Prowein, a very international trade show for wines and spirits, is swiftly and only slightly subtly taking the foreground as the place to do wine business.
This year, Bulgaria participated with a national pavilion of 13 wineries. Twelve other Bulgarian wineries were also present, either on an individual basis or as part of a foreign importer’s stand.
The annual event in Dusseldorf, Germany, was held from March 15-17.
The goal of participation, of course, is to earn Bulgaria a name for good-quality wine, and to get it onto the worldwide market. This follows years of varying quality of production, and varying opinions from wine drinkers and professionals, or, as in many cases when mentioning the grapes mavrud or melnik, simply a blank stare.
And the winemakers and estate owners at Prowein 2015 were well aware of the significance of this task, a turnaround from the winemaking mentalities of the early and mid-2000s, when international grapes like cabernet sauvignon and chardonnay sat in the minds of producers as varieties that would bring credibility to national production.
It having been five-and-a-half years since my leaving the country, it was encouraging, a blessed discovery.
Galina Niforou, chairwoman of the Bulgarian Wine Export Association and managing director of the Balkans International Wine Competition, told The Sofia Globe that in the past few years, there had been an improvement in the quality of Bulgaria’s wines, and people in Bulgaria had been becoming more interested in their own indigenous varieties, “which is very important. It will give us our own identity”.
The aim is for an official Wines Of Bulgaria brand to be created for Prowein 2016, to unify producers and, together, strategically further this brand.
Stanimir Stoyanov, president of the Union Of Bulgarian Enologists and winemaker at the long-established winery Lovico Suhindol, has been experiencing similar.
“Lots of people have started to work on wine culture in Bulgaria. Slowly, the thinking of people drinking our wines is changing,” he said. “We still have to run to get to the rest (of the world), even though we have a unique, special wine culture, wine grapes. In the past seven to eight years, there has been a huge increase in new wineries and thus new styles, and this can help Bulgaria to create a wine image of its own. And for the wine to be from Bulgaria, not from some random, unknown place.”
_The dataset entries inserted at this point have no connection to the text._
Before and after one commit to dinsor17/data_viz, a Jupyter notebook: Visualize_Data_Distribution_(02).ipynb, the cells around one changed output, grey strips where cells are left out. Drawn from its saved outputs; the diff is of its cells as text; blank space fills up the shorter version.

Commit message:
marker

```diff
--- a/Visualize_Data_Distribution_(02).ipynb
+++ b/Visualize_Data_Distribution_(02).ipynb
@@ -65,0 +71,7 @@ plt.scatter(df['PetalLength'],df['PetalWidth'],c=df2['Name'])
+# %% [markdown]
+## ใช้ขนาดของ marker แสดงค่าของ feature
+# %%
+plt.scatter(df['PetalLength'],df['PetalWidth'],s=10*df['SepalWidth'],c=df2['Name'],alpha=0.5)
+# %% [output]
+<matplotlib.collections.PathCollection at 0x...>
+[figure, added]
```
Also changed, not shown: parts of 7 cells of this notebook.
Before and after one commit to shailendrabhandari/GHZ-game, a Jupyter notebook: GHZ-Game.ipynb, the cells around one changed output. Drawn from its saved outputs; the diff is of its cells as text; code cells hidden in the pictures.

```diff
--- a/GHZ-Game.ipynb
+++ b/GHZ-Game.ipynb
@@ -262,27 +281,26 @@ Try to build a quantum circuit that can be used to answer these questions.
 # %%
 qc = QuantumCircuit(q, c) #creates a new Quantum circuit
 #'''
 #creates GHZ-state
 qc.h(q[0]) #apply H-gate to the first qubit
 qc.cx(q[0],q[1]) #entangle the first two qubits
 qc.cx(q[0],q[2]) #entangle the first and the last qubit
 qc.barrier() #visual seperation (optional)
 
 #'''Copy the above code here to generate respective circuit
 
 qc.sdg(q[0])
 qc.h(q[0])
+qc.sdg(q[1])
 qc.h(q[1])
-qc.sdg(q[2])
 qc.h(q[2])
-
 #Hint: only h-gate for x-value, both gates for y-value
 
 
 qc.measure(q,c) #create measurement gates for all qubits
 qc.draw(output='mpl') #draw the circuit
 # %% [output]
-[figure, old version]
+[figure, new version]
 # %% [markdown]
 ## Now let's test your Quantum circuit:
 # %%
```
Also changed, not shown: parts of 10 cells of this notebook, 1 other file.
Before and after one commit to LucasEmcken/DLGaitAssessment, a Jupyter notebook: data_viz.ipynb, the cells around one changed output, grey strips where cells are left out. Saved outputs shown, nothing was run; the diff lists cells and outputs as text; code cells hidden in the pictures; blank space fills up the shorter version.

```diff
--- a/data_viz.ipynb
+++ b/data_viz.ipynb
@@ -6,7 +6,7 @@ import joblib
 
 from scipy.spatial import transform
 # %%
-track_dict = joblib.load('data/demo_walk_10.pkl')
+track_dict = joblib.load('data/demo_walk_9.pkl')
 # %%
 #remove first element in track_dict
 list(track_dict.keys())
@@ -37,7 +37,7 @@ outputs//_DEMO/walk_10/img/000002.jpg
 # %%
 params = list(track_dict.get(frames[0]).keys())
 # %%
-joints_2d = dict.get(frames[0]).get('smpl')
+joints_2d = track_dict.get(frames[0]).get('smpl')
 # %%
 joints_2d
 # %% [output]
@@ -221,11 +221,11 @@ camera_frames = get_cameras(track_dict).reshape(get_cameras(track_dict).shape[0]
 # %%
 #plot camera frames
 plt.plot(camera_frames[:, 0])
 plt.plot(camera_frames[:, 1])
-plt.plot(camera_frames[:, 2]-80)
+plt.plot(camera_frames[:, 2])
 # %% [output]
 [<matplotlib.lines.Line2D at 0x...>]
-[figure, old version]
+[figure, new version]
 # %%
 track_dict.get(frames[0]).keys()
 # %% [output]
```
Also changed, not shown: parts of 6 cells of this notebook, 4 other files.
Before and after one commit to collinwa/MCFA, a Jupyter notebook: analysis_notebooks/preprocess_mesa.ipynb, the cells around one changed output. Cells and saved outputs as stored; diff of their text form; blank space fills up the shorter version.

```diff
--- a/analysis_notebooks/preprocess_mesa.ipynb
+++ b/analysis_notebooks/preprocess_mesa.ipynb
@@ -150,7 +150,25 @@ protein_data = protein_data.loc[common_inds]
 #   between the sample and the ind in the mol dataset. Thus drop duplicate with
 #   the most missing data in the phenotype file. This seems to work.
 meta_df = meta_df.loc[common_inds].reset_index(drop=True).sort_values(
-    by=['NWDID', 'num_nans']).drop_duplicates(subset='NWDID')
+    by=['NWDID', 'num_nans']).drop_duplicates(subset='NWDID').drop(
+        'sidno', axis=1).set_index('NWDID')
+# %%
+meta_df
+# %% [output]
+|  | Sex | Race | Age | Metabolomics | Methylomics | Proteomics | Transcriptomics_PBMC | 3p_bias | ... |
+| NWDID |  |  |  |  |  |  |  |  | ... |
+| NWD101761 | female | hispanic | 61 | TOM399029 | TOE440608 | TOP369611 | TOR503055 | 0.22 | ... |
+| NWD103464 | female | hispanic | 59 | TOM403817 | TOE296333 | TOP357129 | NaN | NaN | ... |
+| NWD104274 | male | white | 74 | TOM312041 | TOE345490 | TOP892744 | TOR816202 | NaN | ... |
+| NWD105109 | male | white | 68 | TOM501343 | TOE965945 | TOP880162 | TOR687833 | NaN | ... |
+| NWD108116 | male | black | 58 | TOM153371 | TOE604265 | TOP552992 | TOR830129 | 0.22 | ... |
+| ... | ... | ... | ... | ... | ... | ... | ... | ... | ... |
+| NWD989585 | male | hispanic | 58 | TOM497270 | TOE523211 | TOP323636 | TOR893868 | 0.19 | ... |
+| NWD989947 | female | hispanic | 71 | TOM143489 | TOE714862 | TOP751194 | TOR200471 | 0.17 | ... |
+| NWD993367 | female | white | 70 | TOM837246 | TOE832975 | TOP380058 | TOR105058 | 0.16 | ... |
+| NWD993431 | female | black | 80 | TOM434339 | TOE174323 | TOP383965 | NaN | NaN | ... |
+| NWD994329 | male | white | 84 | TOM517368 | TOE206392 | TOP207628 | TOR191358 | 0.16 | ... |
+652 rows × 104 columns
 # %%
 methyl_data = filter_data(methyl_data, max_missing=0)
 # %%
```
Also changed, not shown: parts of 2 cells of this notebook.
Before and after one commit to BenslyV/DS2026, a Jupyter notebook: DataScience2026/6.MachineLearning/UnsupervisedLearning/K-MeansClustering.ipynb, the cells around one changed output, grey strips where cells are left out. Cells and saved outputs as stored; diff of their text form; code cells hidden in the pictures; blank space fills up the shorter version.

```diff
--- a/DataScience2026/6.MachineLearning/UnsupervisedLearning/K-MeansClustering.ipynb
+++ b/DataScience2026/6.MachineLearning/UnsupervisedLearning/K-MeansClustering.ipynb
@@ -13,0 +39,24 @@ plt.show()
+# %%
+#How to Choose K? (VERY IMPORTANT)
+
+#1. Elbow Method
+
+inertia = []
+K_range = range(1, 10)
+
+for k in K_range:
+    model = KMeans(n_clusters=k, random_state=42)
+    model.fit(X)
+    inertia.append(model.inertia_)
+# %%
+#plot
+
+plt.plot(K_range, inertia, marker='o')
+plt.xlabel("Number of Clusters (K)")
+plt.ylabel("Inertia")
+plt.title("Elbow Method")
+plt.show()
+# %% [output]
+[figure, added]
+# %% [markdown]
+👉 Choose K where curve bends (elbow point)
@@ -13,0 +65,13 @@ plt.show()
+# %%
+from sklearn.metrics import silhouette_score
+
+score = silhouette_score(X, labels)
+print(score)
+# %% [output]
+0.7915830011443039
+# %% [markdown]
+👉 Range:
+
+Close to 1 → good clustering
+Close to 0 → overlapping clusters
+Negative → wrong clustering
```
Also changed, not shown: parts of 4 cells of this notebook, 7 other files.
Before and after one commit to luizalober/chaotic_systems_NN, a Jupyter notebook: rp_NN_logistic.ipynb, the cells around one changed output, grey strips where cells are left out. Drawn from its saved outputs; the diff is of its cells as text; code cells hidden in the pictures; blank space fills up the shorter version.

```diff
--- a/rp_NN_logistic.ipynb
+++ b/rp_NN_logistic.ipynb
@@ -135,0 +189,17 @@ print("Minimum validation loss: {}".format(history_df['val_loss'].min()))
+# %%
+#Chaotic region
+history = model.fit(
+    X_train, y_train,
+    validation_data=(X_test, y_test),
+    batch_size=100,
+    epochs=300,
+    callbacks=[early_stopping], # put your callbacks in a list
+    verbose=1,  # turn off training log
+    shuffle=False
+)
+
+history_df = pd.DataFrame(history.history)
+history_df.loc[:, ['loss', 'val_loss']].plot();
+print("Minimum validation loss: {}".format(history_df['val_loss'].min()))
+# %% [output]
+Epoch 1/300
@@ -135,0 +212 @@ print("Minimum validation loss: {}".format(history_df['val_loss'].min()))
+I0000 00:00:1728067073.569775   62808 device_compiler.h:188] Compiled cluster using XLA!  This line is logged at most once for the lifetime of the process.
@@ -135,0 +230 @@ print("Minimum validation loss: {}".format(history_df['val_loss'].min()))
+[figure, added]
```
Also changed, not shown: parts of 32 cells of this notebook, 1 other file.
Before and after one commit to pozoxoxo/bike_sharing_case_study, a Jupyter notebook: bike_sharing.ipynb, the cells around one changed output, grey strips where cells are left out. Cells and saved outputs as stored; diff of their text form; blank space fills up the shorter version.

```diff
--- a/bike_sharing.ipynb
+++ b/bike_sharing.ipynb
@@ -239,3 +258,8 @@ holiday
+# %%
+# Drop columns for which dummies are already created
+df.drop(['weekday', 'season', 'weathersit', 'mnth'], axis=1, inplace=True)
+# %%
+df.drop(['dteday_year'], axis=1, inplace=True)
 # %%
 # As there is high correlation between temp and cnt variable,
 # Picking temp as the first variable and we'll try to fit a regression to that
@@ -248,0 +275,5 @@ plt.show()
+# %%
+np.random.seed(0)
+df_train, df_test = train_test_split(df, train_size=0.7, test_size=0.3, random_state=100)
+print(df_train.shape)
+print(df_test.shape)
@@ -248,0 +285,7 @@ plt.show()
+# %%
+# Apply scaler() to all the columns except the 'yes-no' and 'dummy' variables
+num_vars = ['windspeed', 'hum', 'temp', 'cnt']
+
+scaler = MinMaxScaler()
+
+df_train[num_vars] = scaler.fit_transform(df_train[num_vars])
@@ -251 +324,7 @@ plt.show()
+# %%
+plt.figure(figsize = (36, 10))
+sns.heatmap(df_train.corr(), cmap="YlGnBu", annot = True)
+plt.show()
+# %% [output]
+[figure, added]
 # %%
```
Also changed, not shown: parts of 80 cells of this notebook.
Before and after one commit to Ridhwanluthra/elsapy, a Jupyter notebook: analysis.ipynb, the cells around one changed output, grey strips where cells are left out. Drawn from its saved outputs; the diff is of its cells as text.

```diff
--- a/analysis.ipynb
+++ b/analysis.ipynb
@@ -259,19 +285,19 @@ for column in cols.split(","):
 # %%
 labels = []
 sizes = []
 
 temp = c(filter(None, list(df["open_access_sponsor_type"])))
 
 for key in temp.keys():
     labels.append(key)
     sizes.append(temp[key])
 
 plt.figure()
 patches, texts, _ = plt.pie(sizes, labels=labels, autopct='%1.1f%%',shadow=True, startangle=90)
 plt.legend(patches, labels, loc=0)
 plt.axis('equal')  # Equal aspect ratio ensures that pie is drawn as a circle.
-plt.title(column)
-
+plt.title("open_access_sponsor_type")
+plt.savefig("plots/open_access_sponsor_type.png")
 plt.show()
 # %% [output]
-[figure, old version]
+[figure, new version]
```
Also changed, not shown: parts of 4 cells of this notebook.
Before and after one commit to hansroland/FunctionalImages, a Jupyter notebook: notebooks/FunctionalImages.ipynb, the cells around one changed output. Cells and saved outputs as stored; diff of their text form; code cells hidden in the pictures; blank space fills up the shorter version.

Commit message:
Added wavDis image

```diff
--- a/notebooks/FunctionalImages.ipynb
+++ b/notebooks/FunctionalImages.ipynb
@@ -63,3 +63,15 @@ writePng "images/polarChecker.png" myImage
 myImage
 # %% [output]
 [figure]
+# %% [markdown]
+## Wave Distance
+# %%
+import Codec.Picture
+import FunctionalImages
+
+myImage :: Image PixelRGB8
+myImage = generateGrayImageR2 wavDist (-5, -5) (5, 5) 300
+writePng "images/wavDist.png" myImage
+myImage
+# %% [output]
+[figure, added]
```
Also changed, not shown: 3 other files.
Lovico Suhindol has historically been known for its wines made from the gamza grape, known in Hungary as kadarka. The winery believes that using a traditional grape variety like gamza, sometimes blended with varieties like merlot or pinot noir, can present this new face: it makes an unknown past approchable.
Logodaj is one of the newer generation of wineries. Founded in 1999, its speciality is the indigenous melnik grape. Though well-known on the local market, manager Petar Drosanski said to The Sofia Globe that “it’s hard to convince export markets to buy Bulgarian wines. They don’t even know that we make (wine)”.
He considers Prowein the best wine trade fair in Europe, and hoped to find more exporters. Logodaj’s wines can already be found in England, Germany, Poland, the Czech Republic, Russia, Slovakia and a bit in the United States.
While Bulgaria is usually most proud of its red wines, Nikola Zikatanov, executive manager of Winery Villa Melnik, which does make some lovely melnik wines, said that the complexity of his Bergulé Chardonnay had won over the owner of a Berlin wine bar, where it is now a staple on the list.
The country’s white wines do seem to be winning fans abroad, with the long-time German importer of Terra Tangra’s sauvignon blanc, Matthias Holzner of Naturian, saying that it was the “best” sauvignon blanc that he had ever tasted.
Terra Tangra, founded in the early 2000s, was also the first winery in Bulgaria to be certified organic.
Wine today is an international market, and producers and consumers are learning from one another. As Zikatanov said: “We need to get our watches on time with worldwide winemaking trends, to learn from those better than we, to get exposure for (our) native grapes.”
(An interesting sidenote: many of the winemakers at Bulgarian estates are young, and have studied in places like Bordeaux, California and Australia in addition to at Plovdiv, and, not uncommonly, are female.)
“It’s exciting to create the identity of the country, because it has been lost in past years,” Niforou said.
For the record, Prowein 2015 welcomed more than 52 000 international trade visitors to visit 5970 exhibitors from 50 countries.